### DATASET RECORDS

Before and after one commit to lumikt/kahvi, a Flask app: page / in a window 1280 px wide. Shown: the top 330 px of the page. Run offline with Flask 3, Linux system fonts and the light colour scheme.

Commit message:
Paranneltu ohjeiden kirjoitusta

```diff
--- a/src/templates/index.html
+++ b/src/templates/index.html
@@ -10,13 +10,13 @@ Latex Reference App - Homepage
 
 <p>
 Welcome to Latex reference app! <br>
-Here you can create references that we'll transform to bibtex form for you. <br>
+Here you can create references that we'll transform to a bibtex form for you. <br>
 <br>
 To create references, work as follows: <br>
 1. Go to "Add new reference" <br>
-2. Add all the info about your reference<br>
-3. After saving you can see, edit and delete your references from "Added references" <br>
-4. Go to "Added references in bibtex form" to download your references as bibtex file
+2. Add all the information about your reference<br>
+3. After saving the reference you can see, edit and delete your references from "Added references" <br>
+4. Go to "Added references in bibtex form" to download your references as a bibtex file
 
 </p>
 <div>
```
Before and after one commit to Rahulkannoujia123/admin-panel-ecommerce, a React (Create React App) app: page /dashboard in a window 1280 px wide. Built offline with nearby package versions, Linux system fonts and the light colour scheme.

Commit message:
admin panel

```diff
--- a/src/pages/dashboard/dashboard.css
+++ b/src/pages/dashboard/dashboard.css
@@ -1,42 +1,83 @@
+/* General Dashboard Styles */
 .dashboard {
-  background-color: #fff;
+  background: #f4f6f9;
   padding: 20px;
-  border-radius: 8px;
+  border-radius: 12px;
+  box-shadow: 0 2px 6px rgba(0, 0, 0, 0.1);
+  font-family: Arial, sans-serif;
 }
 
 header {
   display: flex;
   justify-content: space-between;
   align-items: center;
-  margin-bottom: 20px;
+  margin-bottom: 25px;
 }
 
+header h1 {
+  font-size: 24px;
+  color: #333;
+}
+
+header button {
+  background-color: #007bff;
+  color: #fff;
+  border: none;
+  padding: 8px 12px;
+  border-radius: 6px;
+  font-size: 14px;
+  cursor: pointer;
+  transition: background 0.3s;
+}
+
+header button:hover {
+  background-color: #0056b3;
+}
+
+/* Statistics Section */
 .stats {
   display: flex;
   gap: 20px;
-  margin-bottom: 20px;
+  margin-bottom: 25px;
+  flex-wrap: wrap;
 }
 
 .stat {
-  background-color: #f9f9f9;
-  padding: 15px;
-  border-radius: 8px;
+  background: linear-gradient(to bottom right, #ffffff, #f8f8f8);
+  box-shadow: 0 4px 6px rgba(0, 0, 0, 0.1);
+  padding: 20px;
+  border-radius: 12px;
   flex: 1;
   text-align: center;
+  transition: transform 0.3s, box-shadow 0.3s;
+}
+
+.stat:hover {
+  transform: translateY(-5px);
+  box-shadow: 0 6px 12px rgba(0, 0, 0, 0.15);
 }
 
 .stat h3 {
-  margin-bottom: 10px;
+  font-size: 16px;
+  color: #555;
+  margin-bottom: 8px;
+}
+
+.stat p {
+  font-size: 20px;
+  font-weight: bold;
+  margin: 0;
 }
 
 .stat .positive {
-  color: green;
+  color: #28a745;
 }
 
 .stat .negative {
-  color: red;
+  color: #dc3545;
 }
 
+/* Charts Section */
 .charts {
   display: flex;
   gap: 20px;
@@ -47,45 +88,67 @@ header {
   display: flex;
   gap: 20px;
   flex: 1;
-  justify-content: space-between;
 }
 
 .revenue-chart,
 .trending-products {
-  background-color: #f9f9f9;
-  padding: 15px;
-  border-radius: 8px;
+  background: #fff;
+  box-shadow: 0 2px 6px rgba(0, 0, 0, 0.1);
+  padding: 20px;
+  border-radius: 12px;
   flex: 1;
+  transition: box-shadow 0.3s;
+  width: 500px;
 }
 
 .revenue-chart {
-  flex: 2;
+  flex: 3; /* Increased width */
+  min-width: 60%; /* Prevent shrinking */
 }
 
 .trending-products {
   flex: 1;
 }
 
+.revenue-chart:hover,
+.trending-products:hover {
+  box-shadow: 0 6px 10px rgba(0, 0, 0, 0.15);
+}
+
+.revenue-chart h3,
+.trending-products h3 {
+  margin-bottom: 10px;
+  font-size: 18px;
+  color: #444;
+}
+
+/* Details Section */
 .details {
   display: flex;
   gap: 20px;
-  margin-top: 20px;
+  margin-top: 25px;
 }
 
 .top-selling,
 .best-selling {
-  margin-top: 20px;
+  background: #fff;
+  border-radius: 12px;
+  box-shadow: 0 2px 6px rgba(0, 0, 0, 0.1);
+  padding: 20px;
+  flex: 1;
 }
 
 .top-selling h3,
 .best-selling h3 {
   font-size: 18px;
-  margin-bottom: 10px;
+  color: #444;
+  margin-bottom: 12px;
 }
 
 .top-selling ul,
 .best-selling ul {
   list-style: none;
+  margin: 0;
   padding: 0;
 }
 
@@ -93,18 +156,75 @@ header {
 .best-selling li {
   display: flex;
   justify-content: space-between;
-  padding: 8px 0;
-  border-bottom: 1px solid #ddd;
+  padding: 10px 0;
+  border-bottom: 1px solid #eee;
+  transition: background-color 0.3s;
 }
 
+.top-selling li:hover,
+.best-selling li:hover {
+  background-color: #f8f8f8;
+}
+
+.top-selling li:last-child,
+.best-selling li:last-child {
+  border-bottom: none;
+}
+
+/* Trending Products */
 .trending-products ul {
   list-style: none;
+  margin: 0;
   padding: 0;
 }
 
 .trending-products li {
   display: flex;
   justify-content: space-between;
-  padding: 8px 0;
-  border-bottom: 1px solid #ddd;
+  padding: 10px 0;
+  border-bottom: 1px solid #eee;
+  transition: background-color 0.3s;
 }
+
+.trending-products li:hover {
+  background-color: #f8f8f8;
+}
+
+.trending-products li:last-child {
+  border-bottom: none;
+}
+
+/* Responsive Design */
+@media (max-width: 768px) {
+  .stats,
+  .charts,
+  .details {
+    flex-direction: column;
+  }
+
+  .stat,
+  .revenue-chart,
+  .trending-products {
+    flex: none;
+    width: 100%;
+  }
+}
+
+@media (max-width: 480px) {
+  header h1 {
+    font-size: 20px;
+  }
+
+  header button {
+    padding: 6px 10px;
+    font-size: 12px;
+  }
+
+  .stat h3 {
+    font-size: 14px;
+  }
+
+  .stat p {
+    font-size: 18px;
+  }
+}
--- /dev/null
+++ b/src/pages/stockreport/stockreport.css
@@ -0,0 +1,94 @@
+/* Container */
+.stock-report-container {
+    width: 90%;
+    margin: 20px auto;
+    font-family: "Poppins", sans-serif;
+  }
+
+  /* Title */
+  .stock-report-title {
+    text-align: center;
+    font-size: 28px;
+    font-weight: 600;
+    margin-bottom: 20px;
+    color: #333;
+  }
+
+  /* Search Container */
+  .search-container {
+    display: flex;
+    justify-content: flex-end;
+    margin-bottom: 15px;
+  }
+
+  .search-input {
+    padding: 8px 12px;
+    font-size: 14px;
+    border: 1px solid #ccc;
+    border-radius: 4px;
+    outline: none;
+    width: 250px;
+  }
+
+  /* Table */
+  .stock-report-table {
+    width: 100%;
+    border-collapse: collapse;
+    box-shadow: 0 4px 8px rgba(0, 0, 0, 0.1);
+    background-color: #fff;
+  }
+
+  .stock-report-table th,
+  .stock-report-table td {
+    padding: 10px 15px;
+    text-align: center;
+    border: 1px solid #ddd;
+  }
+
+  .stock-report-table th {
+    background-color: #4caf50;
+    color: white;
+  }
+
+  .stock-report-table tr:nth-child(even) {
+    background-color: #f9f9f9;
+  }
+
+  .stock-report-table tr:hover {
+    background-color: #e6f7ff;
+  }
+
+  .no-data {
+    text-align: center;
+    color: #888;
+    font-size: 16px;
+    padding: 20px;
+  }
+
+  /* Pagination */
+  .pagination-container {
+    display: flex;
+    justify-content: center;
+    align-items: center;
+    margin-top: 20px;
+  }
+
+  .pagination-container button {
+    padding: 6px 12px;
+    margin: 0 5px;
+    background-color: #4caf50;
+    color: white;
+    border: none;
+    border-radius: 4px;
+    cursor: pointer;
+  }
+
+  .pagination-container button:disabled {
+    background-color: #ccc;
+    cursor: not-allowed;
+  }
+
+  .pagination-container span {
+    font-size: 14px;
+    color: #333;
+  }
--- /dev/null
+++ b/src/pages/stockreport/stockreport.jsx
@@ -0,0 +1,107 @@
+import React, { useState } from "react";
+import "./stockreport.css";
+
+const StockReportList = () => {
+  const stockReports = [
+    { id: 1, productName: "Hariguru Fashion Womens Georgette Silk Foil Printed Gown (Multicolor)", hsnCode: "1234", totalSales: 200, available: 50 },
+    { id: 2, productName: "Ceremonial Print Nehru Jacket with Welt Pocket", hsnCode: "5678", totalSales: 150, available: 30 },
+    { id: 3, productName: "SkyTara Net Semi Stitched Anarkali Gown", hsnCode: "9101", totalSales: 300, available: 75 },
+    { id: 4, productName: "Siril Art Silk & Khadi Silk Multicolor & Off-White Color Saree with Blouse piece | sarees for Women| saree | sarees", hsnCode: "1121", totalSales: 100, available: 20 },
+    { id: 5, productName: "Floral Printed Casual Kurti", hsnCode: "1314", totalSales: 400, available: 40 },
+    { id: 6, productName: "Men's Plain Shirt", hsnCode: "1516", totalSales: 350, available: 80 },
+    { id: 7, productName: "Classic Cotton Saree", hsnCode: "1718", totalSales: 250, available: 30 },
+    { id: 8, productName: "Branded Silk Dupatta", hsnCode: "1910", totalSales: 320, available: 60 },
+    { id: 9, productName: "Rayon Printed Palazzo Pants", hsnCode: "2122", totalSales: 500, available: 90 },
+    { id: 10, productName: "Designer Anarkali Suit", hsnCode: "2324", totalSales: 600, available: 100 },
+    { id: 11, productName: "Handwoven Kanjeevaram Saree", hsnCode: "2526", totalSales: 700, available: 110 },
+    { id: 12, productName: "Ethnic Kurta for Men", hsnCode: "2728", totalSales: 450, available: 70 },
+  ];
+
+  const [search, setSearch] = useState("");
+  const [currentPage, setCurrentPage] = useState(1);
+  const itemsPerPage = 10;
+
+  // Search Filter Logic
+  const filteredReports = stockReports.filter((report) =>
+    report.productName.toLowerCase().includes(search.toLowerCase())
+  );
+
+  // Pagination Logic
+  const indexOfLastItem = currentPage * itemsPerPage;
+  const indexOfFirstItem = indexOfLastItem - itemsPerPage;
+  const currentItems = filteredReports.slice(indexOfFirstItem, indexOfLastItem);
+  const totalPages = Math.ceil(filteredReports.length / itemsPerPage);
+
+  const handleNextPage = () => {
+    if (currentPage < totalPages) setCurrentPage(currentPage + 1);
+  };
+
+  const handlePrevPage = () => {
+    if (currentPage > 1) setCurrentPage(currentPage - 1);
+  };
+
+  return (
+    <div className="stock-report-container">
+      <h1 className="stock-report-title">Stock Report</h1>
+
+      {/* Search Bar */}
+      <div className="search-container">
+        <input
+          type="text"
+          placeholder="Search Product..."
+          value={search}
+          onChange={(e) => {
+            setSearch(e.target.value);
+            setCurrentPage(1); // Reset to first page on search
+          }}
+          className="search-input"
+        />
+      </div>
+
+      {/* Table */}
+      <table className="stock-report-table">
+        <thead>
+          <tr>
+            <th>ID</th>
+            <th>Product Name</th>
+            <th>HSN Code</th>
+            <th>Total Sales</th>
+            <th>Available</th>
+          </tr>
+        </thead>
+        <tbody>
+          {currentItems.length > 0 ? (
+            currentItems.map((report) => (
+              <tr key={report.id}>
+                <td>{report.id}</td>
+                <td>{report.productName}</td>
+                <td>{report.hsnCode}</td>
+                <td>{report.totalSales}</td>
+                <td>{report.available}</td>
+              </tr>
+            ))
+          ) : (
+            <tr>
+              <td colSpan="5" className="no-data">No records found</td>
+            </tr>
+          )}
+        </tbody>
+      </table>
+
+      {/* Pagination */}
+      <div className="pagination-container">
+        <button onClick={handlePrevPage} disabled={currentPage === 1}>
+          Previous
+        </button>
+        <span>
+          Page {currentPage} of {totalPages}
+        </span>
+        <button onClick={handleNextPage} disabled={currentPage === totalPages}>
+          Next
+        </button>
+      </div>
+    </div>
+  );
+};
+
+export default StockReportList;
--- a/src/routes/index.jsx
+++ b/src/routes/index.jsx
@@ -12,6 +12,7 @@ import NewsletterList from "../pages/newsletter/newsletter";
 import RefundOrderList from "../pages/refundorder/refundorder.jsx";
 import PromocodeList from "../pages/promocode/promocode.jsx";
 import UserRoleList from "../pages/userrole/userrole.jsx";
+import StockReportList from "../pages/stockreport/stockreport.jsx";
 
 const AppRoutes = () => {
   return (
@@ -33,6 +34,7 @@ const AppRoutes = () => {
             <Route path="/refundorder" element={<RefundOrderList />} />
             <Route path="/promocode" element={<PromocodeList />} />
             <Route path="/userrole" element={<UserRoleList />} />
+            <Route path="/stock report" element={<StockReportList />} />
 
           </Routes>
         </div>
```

### EXERCISE BRIEF
Using the records above, select and copy every line that has the word "sans".

### SOLUTION FOR THIS EXERCISE
+  font-family: Arial, sans-serif;
+    font-family: "Poppins", sans-serif;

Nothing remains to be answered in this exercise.